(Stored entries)
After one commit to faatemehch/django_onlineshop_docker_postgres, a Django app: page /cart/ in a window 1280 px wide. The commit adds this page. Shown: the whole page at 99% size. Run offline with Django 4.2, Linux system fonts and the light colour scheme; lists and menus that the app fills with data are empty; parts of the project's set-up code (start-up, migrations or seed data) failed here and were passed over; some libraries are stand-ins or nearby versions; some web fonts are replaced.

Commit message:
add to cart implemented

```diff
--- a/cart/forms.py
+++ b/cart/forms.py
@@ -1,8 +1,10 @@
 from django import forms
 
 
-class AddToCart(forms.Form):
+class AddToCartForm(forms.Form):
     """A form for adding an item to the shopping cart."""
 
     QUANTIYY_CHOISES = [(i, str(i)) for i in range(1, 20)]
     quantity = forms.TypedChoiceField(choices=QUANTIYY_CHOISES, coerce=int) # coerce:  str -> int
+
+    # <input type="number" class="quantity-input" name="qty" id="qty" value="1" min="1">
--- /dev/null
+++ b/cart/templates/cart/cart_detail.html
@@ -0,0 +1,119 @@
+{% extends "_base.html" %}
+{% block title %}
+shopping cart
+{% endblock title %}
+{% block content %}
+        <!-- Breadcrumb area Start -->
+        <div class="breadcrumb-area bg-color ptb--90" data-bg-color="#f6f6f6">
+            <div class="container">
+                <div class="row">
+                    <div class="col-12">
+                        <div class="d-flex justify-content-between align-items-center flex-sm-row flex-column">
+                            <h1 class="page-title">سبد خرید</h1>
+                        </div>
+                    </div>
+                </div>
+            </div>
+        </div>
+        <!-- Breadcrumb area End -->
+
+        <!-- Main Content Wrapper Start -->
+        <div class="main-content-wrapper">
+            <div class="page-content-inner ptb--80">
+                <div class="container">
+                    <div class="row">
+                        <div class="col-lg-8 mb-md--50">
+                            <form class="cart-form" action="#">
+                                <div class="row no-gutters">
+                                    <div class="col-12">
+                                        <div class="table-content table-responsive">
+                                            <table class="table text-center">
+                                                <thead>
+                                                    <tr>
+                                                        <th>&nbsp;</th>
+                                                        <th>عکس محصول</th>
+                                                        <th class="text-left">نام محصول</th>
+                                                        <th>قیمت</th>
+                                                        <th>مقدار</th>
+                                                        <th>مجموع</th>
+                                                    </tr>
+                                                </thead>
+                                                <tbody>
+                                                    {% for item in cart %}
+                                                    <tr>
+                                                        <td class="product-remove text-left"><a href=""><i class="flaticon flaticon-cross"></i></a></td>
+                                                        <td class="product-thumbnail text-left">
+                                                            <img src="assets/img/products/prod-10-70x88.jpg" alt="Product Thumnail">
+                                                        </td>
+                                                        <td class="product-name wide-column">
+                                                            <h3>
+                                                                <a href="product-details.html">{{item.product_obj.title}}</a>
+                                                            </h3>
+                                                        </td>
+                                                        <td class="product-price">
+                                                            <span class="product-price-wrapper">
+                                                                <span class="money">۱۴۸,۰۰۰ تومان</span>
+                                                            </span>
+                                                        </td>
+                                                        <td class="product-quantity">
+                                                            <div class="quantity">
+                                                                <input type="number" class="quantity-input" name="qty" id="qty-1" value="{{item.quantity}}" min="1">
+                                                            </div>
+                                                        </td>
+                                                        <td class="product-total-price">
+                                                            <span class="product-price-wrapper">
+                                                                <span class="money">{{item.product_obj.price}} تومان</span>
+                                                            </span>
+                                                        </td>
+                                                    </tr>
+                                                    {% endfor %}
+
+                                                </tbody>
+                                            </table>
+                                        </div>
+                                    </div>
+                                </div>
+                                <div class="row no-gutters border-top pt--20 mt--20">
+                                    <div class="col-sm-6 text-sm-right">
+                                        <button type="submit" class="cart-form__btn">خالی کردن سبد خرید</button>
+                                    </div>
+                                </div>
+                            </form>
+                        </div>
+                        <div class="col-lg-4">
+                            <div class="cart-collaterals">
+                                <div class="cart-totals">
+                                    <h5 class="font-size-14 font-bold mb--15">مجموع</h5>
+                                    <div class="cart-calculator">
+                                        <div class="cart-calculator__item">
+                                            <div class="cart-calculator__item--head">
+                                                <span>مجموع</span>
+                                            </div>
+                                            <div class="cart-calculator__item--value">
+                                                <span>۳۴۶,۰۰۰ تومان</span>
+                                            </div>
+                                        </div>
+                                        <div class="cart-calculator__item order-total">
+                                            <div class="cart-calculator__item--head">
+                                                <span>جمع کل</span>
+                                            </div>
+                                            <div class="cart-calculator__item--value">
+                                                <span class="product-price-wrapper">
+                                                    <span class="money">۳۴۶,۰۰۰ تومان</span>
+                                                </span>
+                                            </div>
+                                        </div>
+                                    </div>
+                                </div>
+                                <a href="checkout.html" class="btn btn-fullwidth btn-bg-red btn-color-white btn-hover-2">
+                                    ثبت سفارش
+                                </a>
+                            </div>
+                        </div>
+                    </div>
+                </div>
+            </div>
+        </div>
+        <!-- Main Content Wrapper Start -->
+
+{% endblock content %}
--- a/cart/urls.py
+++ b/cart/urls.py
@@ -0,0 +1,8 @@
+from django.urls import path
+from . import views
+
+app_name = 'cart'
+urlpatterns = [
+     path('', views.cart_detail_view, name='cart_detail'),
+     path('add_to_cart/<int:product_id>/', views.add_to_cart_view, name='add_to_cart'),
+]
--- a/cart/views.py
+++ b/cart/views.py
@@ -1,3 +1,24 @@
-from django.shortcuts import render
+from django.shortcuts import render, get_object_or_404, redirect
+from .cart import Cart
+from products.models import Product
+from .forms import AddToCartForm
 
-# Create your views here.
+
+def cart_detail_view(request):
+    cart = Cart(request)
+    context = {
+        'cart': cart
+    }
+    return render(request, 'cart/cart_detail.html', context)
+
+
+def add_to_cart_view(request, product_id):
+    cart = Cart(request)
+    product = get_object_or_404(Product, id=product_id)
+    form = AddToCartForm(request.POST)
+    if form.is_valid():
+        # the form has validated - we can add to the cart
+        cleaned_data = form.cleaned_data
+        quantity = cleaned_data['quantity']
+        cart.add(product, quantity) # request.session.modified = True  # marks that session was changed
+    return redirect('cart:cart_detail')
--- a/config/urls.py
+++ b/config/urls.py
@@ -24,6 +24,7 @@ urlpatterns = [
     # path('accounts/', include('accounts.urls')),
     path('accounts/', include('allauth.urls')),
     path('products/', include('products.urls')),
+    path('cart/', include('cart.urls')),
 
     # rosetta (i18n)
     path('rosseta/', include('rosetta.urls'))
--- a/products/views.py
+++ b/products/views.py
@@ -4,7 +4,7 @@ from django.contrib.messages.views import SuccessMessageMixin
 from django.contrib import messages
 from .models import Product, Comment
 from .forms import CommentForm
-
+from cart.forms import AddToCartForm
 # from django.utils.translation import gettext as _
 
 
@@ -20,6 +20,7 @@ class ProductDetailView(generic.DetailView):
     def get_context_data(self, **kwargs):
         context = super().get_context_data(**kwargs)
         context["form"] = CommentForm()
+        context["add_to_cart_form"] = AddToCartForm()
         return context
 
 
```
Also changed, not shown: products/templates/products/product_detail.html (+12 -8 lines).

■ WORK TASK
Copy each line of the data above without altering a single character.

■ EXERCISE RESULT
After one commit to faatemehch/django_onlineshop_docker_postgres, a Django app: page /cart/ in a window 1280 px wide. The commit adds this page. Shown: the whole page at 99% size. Run offline with Django 4.2, Linux system fonts and the light colour scheme; lists and menus that the app fills with data are empty; parts of the project's set-up code (start-up, migrations or seed data) failed here and were passed over; some libraries are stand-ins or nearby versions; some web fonts are replaced.

Commit message:
add to cart implemented

```diff
--- a/cart/forms.py
+++ b/cart/forms.py
@@ -1,8 +1,10 @@
 from django import forms
 
 
-class AddToCart(forms.Form):
+class AddToCartForm(forms.Form):
     """A form for adding an item to the shopping cart."""
 
     QUANTIYY_CHOISES = [(i, str(i)) for i in range(1, 20)]
     quantity = forms.TypedChoiceField(choices=QUANTIYY_CHOISES, coerce=int) # coerce:  str -> int
+
+    # <input type="number" class="quantity-input" name="qty" id="qty" value="1" min="1">
--- /dev/null
+++ b/cart/templates/cart/cart_detail.html
@@ -0,0 +1,119 @@
+{% extends "_base.html" %}
+{% block title %}
+shopping cart
+{% endblock title %}
+{% block content %}
+        <!-- Breadcrumb area Start -->
+        <div class="breadcrumb-area bg-color ptb--90" data-bg-color="#f6f6f6">
+            <div class="container">
+                <div class="row">
+                    <div class="col-12">
+                        <div class="d-flex justify-content-between align-items-center flex-sm-row flex-column">
+                            <h1 class="page-title">سبد خرید</h1>
+                        </div>
+                    </div>
+                </div>
+            </div>
+        </div>
+        <!-- Breadcrumb area End -->
+
+        <!-- Main Content Wrapper Start -->
+        <div class="main-content-wrapper">
+            <div class="page-content-inner ptb--80">
+                <div class="container">
+                    <div class="row">
+                        <div class="col-lg-8 mb-md--50">
+                            <form class="cart-form" action="#">
+                                <div class="row no-gutters">
+                                    <div class="col-12">
+                                        <div class="table-content table-responsive">
+                                            <table class="table text-center">
+                                                <thead>
+                                                    <tr>
+                                                        <th>&nbsp;</th>
+                                                        <th>عکس محصول</th>
+                                                        <th class="text-left">نام محصول</th>
+                                                        <th>قیمت</th>
+                                                        <th>مقدار</th>
+                                                        <th>مجموع</th>
+                                                    </tr>
+                                                </thead>
+                                                <tbody>
+                                                    {% for item in cart %}
+                                                    <tr>
+                                                        <td class="product-remove text-left"><a href=""><i class="flaticon flaticon-cross"></i></a></td>
+                                                        <td class="product-thumbnail text-left">
+                                                            <img src="assets/img/products/prod-10-70x88.jpg" alt="Product Thumnail">
+                                                        </td>
+                                                        <td class="product-name wide-column">
+                                                            <h3>
+                                                                <a href="product-details.html">{{item.product_obj.title}}</a>
+                                                            </h3>
+                                                        </td>
+                                                        <td class="product-price">
+                                                            <span class="product-price-wrapper">
+                                                                <span class="money">۱۴۸,۰۰۰ تومان</span>
+                                                            </span>
+                                                        </td>
+                                                        <td class="product-quantity">
+                                                            <div class="quantity">
+                                                                <input type="number" class="quantity-input" name="qty" id="qty-1" value="{{item.quantity}}" min="1">
+                                                            </div>
+                                                        </td>
+                                                        <td class="product-total-price">
+                                                            <span class="product-price-wrapper">
+                                                                <span class="money">{{item.product_obj.price}} تومان</span>
+                                                            </span>
+                                                        </td>
+                                                    </tr>
+                                                    {% endfor %}
+
+                                                </tbody>
+                                            </table>
+                                        </div>
+                                    </div>
+                                </div>
+                                <div class="row no-gutters border-top pt--20 mt--20">
+                                    <div class="col-sm-6 text-sm-right">
+                                        <button type="submit" class="cart-form__btn">خالی کردن سبد خرید</button>
+                                    </div>
+                                </div>
+                            </form>
+                        </div>
+                        <div class="col-lg-4">
+                            <div class="cart-collaterals">
+                                <div class="cart-totals">
+                                    <h5 class="font-size-14 font-bold mb--15">مجموع</h5>
+                                    <div class="cart-calculator">
+                                        <div class="cart-calculator__item">
+                                            <div class="cart-calculator__item--head">
+                                                <span>مجموع</span>
+                                            </div>
+                                            <div class="cart-calculator__item--value">
+                                                <span>۳۴۶,۰۰۰ تومان</span>
+                                            </div>
+                                        </div>
+                                        <div class="cart-calculator__item order-total">
+                                            <div class="cart-calculator__item--head">
+                                                <span>جمع کل</span>
+                                            </div>
+                                            <div class="cart-calculator__item--value">
+                                                <span class="product-price-wrapper">
+                                                    <span class="money">۳۴۶,۰۰۰ تومان</span>
+                                                </span>
+                                            </div>
+                                        </div>
+                                    </div>
+                                </div>
+                                <a href="checkout.html" class="btn btn-fullwidth btn-bg-red btn-color-white btn-hover-2">
+                                    ثبت سفارش
+                                </a>
+                            </div>
+                        </div>
+                    </div>
+                </div>
+            </div>
+        </div>
+        <!-- Main Content Wrapper Start -->
+
+{% endblock content %}
--- a/cart/urls.py
+++ b/cart/urls.py
@@ -0,0 +1,8 @@
+from django.urls import path
+from . import views
+
+app_name = 'cart'
+urlpatterns = [
+     path('', views.cart_detail_view, name='cart_detail'),
+     path('add_to_cart/<int:product_id>/', views.add_to_cart_view, name='add_to_cart'),
+]
--- a/cart/views.py
+++ b/cart/views.py
@@ -1,3 +1,24 @@
-from django.shortcuts import render
+from django.shortcuts import render, get_object_or_404, redirect
+from .cart import Cart
+from products.models import Product
+from .forms import AddToCartForm
 
-# Create your views here.
+
+def cart_detail_view(request):
+    cart = Cart(request)
+    context = {
+        'cart': cart
+    }
+    return render(request, 'cart/cart_detail.html', context)
+
+
+def add_to_cart_view(request, product_id):
+    cart = Cart(request)
+    product = get_object_or_404(Product, id=product_id)
+    form = AddToCartForm(request.POST)
+    if form.is_valid():
+        # the form has validated - we can add to the cart
+        cleaned_data = form.cleaned_data
+        quantity = cleaned_data['quantity']
+        cart.add(product, quantity) # request.session.modified = True  # marks that session was changed
+    return redirect('cart:cart_detail')
--- a/config/urls.py
+++ b/config/urls.py
@@ -24,6 +24,7 @@ urlpatterns = [
     # path('accounts/', include('accounts.urls')),
     path('accounts/', include('allauth.urls')),
     path('products/', include('products.urls')),
+    path('cart/', include('cart.urls')),
 
     # rosetta (i18n)
     path('rosseta/', include('rosetta.urls'))
--- a/products/views.py
+++ b/products/views.py
@@ -4,7 +4,7 @@ from django.contrib.messages.views import SuccessMessageMixin
 from django.contrib import messages
 from .models import Product, Comment
 from .forms import CommentForm
-
+from cart.forms import AddToCartForm
 # from django.utils.translation import gettext as _
 
 
@@ -20,6 +20,7 @@ class ProductDetailView(generic.DetailView):
     def get_context_data(self, **kwargs):
         context = super().get_context_data(**kwargs)
         context["form"] = CommentForm()
+        context["add_to_cart_form"] = AddToCartForm()
         return context
 
 
```
Also changed, not shown: products/templates/products/product_detail.html (+12 -8 lines).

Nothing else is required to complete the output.